Respectability works: There are more Indie Authors than ever
Digital Book World quotes facts and figures from the Bowker market report that testify to a self-publishing boom
In 2011, there were about 235,000 self-published titles in the U.S., and about 87,000 of them were e-books.
While most self-published titles are still print books (some 63%), the e-book category is growing faster. E-book self-publishing production is up 129% since 2006, versus a gain of 33% for print over the same period.
So, where are the Indie authors heading to produce all these books?
It seems that a few larger players dominate the e-book self-publishing market, according to the report. Author Solutions (47,094 titles, now owned by Penguin) and Smashwords (40,608 titles) led the way but Lulu wasn’t far behind (38,005). Outside of these three and Amazon’s CreateSpace, which dominates the print side of self-publishing, no other company has more than 10% market-share.
And authors are winning.
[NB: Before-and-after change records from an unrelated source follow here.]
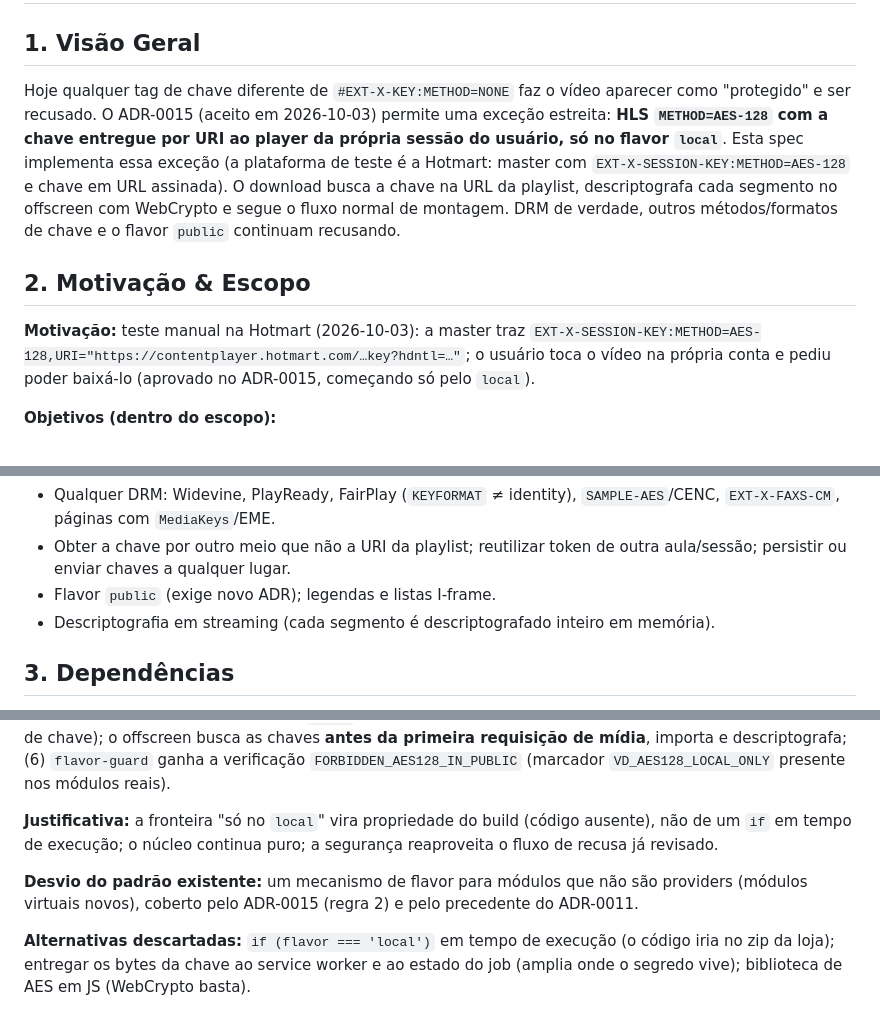
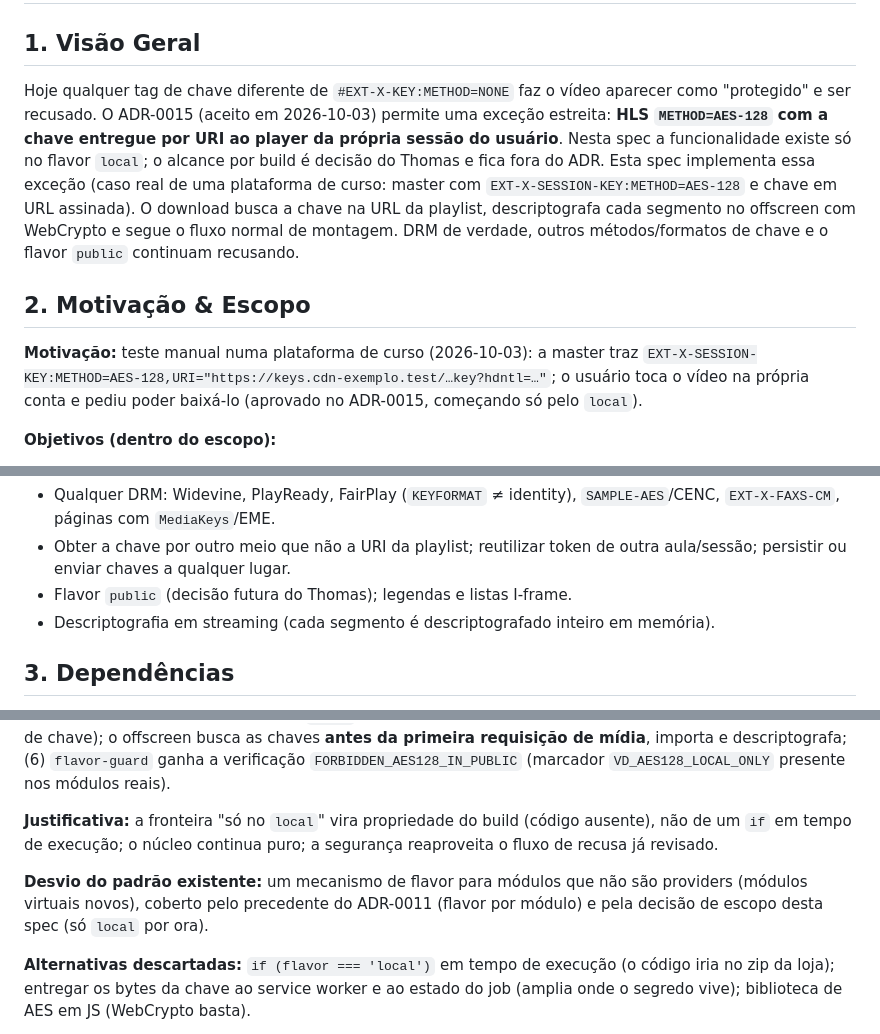
Before and after one commit to thomasravache/video-downloader, a Markdown page: docs/specs/SPEC-0017-hls-com-criptografia-aes-128-por-chave-de-sessao-no-flavor-l.md, 3 parts joined by grey strips. Drawn GitHub-style.

```diff
--- a/docs/specs/SPEC-0017-hls-com-criptografia-aes-128-por-chave-de-sessao-no-flavor-l.md
+++ b/docs/specs/SPEC-0017-hls-com-criptografia-aes-128-por-chave-de-sessao-no-flavor-l.md
@@ -21,10 +21,10 @@ approved_at:
 # SPEC-0017 — HLS com criptografia AES-128 por chave de sessão no flavor local
 
 ## 1. Visão Geral
-Hoje qualquer tag de chave diferente de `#EXT-X-KEY:METHOD=NONE` faz o vídeo aparecer como "protegido" e ser recusado. O ADR-0015 (aceito em 2026-10-03) permite uma exceção estreita: **HLS `METHOD=AES-128` com a chave entregue por URI ao player da própria sessão do usuário, só no flavor `local`**. Esta spec implementa essa exceção (a plataforma de teste é a Hotmart: master com `EXT-X-SESSION-KEY:METHOD=AES-128` e chave em URL assinada). O download busca a chave na URL da playlist, descriptografa cada segmento no offscreen com WebCrypto e segue o fluxo normal de montagem. DRM de verdade, outros métodos/formatos de chave e o flavor `public` continuam recusando.
+Hoje qualquer tag de chave diferente de `#EXT-X-KEY:METHOD=NONE` faz o vídeo aparecer como "protegido" e ser recusado. O ADR-0015 (aceito em 2026-10-03) permite uma exceção estreita: **HLS `METHOD=AES-128` com a chave entregue por URI ao player da própria sessão do usuário**. Nesta spec a funcionalidade existe só no flavor `local`; o alcance por build é decisão do Thomas e fica fora do ADR. Esta spec implementa essa exceção (caso real de uma plataforma de curso: master com `EXT-X-SESSION-KEY:METHOD=AES-128` e chave em URL assinada). O download busca a chave na URL da playlist, descriptografa cada segmento no offscreen com WebCrypto e segue o fluxo normal de montagem. DRM de verdade, outros métodos/formatos de chave e o flavor `public` continuam recusando.
 
 ## 2. Motivação & Escopo
-**Motivação:** teste manual na Hotmart (2026-10-03): a master traz `EXT-X-SESSION-KEY:METHOD=AES-128,URI="https://contentplayer.hotmart.com/…key?hdntl=…"`; o usuário toca o vídeo na própria conta e pediu poder baixá-lo (aprovado no ADR-0015, começando só pelo `local`).
+**Motivação:** teste manual numa plataforma de curso (2026-10-03): a master traz `EXT-X-SESSION-KEY:METHOD=AES-128,URI="https://keys.cdn-exemplo.test/…key?hdntl=…"`; o usuário toca o vídeo na própria conta e pediu poder baixá-lo (aprovado no ADR-0015, começando só pelo `local`).
 
 **Objetivos (dentro do escopo):**
 - Classificar chaves com **allowlist estrita**: `METHOD=NONE` (limpo) e `METHOD=AES-128` com atributos exatamente permitidos; tudo mais continua "protegido".
@@ -38,7 +38,7 @@ Hoje qualquer tag de chave diferente de `#EXT-X-KEY:METHOD=NONE` faz o vídeo ap
 **Não-objetivos (fora do escopo):**
 - Qualquer DRM: Widevine, PlayReady, FairPlay (`KEYFORMAT` ≠ identity), `SAMPLE-AES`/CENC, `EXT-X-FAXS-CM`, páginas com `MediaKeys`/EME.
 - Obter a chave por outro meio que não a URI da playlist; reutilizar token de outra aula/sessão; persistir ou enviar chaves a qualquer lugar.
-- Flavor `public` (exige novo ADR); legendas e listas I-frame.
+- Flavor `public` (decisão futura do Thomas); legendas e listas I-frame.
 - Descriptografia em streaming (cada segmento é descriptografado inteiro em memória).
 
 ## 3. Dependências
@@ -53,7 +53,7 @@ Hoje qualquer tag de chave diferente de `#EXT-X-KEY:METHOD=NONE` faz o vídeo ap
 
 **Justificativa:** a fronteira "só no `local`" vira propriedade do build (código ausente), não de um `if` em tempo de execução; o núcleo continua puro; a segurança reaproveita o fluxo de recusa já revisado.
 
-**Desvio do padrão existente:** um mecanismo de flavor para módulos que não são providers (módulos virtuais novos), coberto pelo ADR-0015 (regra 2) e pelo precedente do ADR-0011.
+**Desvio do padrão existente:** um mecanismo de flavor para módulos que não são providers (módulos virtuais novos), coberto pelo precedente do ADR-0011 (flavor por módulo) e pela decisão de escopo desta spec (só `local` por ora).
 
 **Alternativas descartadas:** `if (flavor === 'local')` em tempo de execução (o código iria no zip da loja); entregar os bytes da chave ao service worker e ao estado do job (amplia onde o segredo vive); biblioteca de AES em JS (WebCrypto basta).
 
```
Also changed, not shown: other parts of docs/specs/SPEC-0017-hls-com-criptografia-aes-128-por-chave-de-sessao-no-flavor-l.md (+1 -1 lines), docs/specs/SPEC-0016-contexto-de-requisicao-da-pagina-para-buscar-playlists-e-seg.md (+5 -6 lines).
In the past year, these self-publishing operations and smaller competitors have been battling for the favor of authors, offering lower prices, better services and other goodies to lure them to their platform.
FastPencil, one of these smaller competitors, just announced that it would offer some of its authors the opportunity to be printed and distributed via Barnes & Noble. Author Solutions offers authors 100% royalties on books published and distributed through the site, making its primary service free for many of its customers – this promotion was to end on July 4 but was extended indefinitely due to its success. The company also recently launched BookStub, a service where authors can sell their e-books in person using a credit-card sized voucher with a picture of the book cover on one side and a product code on the other. A new company called Your Ebook Team just launched and says that it offers authors “360 degree” service, from editorial to distribution. Lulu recently launched an “author advice” tool.